- Be physically active. Physical activity can help you maintain a healthy weight, which helps prevent breast cancer. Most healthy adults should aim for at least 150 minutes a week of moderate aerobic activity or 75 minutes of vigorous aerobic activity weekly, plus strength training at least twice a week.
- Breast-feed. Breast-feeding might play a role in breast cancer prevention. The longer you breast-feed, the greater the protective effect.
- Limit dose and duration of hormone therapy. Combination hormone therapy for more than three to five years increases the risk of breast cancer. If you’re taking hormone therapy for menopausal symptoms, ask your doctor about other options. You might be able to manage your symptoms with nonhormonal therapies and medications. If you decide that the benefits of short-term hormone therapy outweigh the risks, use the lowest dose that works for you and continue to have your doctor monitor the length of time you’re taking hormones.
- Avoid exposure to radiation and environmental pollution. Medical-imaging methods, such as computerized tomography, use high doses of radiation. While more studies are needed, some research suggests a link between breast cancer and cumulative exposure to radiation over your lifetime. Reduce your exposure by having such tests only when absolutely necessary.
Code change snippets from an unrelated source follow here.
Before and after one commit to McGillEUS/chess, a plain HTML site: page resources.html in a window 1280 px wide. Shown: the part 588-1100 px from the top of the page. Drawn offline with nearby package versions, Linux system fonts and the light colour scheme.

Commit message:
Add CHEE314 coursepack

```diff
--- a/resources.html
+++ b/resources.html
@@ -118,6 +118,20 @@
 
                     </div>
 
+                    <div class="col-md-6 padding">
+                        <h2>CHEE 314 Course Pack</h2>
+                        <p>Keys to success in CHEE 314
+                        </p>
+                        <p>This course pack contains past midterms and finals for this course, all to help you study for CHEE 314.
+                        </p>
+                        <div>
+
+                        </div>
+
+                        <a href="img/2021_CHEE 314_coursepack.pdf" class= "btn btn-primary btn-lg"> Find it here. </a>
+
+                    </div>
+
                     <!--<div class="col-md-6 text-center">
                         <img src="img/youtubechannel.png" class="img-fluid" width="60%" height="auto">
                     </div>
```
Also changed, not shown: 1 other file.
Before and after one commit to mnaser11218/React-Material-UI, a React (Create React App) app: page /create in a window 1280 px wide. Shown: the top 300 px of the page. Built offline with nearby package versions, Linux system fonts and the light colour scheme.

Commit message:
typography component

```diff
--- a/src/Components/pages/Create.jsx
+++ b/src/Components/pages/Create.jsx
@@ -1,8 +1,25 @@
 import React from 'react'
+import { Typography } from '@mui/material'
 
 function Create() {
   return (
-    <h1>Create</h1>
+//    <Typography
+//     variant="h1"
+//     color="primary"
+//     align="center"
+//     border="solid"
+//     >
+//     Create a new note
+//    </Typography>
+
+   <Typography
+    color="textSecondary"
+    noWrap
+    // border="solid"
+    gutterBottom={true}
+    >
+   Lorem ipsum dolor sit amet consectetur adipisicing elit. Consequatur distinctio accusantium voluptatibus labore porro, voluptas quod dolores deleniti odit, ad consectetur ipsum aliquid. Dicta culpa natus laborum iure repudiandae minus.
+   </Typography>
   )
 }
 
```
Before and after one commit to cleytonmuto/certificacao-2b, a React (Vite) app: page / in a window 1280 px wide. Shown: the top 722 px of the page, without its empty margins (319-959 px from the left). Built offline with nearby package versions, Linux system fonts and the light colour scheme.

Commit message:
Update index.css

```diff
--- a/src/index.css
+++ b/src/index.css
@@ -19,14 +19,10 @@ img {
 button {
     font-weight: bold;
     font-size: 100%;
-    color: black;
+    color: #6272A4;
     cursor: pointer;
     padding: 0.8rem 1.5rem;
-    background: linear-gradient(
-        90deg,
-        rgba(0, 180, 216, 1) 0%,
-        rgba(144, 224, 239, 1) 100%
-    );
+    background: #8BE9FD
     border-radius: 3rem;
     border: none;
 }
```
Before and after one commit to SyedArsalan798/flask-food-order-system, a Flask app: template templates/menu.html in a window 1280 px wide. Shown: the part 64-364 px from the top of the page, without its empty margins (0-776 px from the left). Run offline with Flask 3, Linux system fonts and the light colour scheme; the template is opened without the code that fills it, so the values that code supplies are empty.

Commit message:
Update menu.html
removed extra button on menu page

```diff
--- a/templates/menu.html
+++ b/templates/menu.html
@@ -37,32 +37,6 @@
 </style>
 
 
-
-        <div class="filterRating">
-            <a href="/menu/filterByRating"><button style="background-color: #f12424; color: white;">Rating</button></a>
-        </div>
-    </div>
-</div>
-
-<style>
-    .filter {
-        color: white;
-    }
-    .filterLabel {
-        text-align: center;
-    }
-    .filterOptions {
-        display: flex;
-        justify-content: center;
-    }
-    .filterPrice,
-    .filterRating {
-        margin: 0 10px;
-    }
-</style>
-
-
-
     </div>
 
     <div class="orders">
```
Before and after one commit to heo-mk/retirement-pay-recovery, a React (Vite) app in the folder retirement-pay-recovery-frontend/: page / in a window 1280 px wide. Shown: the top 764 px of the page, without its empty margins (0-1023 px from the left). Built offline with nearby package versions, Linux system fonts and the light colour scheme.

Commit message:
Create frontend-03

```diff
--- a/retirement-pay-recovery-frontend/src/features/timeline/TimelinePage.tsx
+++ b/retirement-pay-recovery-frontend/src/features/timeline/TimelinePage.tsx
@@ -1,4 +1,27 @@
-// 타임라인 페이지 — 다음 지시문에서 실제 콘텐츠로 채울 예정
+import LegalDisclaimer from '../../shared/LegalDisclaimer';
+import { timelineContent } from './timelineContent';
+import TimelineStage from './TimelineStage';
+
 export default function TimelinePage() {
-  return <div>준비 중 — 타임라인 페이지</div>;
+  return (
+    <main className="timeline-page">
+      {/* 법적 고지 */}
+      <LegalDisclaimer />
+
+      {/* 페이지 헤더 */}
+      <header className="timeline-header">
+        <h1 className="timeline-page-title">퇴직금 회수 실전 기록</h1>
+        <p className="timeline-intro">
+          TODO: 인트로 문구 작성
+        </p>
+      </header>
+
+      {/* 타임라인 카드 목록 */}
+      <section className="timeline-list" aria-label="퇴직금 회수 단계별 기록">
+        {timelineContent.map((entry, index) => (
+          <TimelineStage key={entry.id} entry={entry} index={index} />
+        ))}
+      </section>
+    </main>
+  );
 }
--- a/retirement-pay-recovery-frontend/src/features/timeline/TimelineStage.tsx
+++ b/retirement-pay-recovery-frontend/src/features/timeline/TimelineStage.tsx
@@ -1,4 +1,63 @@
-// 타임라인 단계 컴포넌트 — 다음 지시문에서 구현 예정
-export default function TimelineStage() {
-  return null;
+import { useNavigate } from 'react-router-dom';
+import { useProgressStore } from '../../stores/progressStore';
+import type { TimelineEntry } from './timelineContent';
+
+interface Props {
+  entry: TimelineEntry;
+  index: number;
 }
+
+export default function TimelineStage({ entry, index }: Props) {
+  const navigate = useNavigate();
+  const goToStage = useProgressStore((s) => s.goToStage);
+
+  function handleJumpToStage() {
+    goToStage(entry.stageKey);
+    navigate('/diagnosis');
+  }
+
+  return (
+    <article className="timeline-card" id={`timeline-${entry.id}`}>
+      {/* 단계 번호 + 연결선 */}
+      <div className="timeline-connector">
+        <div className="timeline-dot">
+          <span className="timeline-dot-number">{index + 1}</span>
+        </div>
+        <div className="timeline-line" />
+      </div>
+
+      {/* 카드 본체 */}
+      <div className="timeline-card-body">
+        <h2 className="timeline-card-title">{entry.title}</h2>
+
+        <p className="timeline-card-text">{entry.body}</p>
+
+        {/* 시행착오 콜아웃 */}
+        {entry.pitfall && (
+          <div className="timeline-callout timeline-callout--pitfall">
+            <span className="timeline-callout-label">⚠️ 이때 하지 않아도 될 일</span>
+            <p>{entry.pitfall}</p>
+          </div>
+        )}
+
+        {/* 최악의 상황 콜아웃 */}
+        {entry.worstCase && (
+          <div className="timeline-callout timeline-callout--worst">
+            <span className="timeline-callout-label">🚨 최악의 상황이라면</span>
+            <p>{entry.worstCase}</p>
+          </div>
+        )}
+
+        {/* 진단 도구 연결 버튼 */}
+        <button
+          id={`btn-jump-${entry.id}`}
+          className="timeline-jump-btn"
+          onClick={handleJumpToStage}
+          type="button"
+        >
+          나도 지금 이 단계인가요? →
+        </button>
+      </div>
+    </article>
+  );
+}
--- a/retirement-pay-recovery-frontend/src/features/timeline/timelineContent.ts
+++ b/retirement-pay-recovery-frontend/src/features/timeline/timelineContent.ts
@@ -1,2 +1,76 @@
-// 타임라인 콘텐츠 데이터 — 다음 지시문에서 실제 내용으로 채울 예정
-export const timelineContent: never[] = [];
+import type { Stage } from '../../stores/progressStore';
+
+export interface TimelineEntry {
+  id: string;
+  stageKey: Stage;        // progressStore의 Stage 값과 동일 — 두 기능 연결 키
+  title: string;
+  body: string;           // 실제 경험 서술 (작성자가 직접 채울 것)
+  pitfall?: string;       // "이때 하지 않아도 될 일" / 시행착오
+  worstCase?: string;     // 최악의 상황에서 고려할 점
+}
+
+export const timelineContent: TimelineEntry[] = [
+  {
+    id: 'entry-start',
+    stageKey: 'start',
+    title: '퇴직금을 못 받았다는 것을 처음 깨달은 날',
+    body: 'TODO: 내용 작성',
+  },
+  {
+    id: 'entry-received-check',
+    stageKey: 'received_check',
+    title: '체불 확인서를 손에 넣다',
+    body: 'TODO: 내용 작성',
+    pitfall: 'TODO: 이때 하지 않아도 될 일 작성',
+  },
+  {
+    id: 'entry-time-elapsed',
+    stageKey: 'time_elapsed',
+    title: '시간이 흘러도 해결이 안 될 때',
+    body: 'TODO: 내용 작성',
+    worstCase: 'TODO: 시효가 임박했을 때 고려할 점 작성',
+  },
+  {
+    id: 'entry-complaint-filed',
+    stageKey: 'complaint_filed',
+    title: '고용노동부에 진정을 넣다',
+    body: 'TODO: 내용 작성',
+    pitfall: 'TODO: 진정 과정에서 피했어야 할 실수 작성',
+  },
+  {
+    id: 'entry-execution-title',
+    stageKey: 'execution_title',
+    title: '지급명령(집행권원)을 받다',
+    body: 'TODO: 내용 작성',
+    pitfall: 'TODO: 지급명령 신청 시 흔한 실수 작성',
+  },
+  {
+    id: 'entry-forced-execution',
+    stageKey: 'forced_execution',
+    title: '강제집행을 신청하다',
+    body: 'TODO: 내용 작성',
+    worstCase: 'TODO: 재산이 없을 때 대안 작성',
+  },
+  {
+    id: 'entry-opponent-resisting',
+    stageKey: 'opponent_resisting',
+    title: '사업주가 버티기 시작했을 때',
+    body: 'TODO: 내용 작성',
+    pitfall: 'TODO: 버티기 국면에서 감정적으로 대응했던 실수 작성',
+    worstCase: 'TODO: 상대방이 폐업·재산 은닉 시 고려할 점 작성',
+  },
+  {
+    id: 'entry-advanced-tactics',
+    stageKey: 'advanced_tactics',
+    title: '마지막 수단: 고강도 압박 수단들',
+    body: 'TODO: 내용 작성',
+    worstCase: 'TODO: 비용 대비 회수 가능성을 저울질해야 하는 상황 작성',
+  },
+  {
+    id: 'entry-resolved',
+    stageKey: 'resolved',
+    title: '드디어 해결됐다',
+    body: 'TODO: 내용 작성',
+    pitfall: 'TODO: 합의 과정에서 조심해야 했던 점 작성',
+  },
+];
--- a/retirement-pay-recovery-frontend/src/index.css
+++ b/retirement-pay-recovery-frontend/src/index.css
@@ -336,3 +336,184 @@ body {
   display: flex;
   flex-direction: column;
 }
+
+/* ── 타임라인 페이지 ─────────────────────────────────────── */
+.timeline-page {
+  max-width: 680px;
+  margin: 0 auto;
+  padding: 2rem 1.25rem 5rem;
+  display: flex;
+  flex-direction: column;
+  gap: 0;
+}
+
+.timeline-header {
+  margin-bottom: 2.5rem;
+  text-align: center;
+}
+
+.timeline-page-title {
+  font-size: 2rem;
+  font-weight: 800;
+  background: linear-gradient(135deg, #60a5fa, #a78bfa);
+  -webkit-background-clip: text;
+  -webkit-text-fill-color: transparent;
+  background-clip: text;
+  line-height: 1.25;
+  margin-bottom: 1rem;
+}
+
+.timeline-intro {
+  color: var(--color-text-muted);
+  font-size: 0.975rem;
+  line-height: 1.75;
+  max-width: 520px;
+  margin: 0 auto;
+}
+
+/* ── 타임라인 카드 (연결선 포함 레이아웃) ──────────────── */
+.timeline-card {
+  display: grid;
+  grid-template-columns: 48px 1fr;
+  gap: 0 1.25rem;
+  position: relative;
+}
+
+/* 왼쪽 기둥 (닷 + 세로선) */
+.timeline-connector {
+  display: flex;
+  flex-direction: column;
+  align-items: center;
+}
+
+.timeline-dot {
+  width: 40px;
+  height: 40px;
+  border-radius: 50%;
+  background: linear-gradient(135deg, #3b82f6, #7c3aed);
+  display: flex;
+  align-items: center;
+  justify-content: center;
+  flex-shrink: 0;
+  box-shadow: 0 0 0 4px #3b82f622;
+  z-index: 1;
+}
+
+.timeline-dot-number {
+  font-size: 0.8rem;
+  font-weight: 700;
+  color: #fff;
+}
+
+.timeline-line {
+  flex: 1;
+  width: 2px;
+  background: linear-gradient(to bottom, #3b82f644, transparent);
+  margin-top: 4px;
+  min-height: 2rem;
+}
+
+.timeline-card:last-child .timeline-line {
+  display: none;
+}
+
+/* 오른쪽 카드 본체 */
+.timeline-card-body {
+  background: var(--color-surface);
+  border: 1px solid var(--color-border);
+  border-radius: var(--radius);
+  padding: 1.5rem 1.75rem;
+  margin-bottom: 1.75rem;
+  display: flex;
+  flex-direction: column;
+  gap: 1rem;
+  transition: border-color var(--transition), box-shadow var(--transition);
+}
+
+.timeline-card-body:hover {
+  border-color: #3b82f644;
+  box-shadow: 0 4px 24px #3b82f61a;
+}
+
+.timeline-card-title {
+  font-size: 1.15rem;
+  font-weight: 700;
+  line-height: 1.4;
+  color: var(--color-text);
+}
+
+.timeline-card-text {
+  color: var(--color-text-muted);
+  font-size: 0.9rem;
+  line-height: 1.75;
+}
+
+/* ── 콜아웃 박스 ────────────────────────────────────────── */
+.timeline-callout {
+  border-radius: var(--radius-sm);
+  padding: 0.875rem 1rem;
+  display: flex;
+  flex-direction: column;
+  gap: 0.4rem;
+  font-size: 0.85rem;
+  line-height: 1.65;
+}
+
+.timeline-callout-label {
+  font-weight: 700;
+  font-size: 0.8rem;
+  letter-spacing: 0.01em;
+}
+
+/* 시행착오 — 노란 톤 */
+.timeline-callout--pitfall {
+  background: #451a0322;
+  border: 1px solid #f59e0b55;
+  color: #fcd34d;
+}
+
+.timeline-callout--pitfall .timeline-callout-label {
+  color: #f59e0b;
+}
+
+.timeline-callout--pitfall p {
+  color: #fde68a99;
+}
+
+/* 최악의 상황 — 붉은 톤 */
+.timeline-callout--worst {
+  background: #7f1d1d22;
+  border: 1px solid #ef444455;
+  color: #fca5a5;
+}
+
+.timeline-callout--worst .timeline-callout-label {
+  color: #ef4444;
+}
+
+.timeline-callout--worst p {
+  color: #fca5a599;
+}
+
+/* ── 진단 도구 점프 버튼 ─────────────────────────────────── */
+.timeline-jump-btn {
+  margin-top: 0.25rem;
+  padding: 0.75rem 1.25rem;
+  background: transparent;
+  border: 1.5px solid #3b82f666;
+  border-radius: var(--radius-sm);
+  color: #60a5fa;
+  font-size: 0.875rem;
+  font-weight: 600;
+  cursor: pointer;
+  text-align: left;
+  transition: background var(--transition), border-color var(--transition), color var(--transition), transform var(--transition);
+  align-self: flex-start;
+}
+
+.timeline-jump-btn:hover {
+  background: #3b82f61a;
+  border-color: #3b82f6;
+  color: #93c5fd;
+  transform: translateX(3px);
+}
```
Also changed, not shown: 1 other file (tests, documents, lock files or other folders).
Be vigilant about breast cancer detection. If you notice any changes in your breasts, such as a new lump or skin changes, consult your doctor. Also, ask your doctor when to begin mammograms and other screenings based on your personal history.
*Source- Centers for Disease Control and Prevention website (www.cdc.gov) and American Cancer Society website (www.cancer.org)
For more information you can also visit www.cdc.gov or www.cancer.org
Please check out my shop page (JAccessories) to purchase Breast Cancer Awareness bracelets -pink or hot pink colored accessories (paracord bracelet, cord bracelet, or charm bracelet) today. Half of the proceeds from a purchase made will be donated to the American Cancer Society. Until next time remember that Life Is But A Journey….